In the sixth chapter of St. Mark’s Gospel, we find the account of Jesus sending out the Twelve, two by two, on mission. The first thing he gave them, Mark tells us, was “authority over unclean spirits.” The first pastoral act they performed was to “drive out many demons.” When I was coming of age in the 60's and 70's, it was common, even in seminaries, to dismiss such talk as primitive superstition or perhaps to modernize it and make it a literary device, using symbolic language evocative of the struggle with evil in the abstract.
Why don’t we follow all the laws of the Old Testament regarding circumcision, kosher diet, etc.? Didn’t Jesus say that not a jot or tittle of the law would pass away?
The Torah, or law in Hebrew, was put in place to keep the community holy and to distinguish it from all other people. It also pointed toward and prepared for the ushering in of the new creation promised by God through the prophets. For Christians, Jesus is this long anticipated new creation. In other words, the law, or Torah, was consummated in Christ. The law has not passed away, but has been fulfilled.
The heartbreaking account of the martyrdom of Perpetua and Felicity was written by Perpetua herself and continues to mystify and edify Christians today.
St. Perpetua became a Christian in 203 A.D. during a period of persecution. Her father was against her decision and attempted to dissuade her.
In an earlier issue, we looked at why the Church teaches us to reject contraception. I’ve received some shorter questions on the topic and will hit as many as I can here.
Isn’t NFP simply the same as contraception?
Not at all.
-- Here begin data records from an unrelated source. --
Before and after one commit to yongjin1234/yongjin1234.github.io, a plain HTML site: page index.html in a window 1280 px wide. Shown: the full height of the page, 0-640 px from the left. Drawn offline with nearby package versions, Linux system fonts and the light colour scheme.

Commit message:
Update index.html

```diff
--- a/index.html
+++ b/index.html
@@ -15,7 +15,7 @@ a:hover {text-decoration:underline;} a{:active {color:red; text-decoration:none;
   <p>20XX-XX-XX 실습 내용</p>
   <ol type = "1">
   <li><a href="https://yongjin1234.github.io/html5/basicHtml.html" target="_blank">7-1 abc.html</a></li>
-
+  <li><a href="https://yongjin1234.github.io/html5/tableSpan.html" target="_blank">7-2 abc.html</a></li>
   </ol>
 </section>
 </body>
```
The Priests For Life website gives us some great reasons why: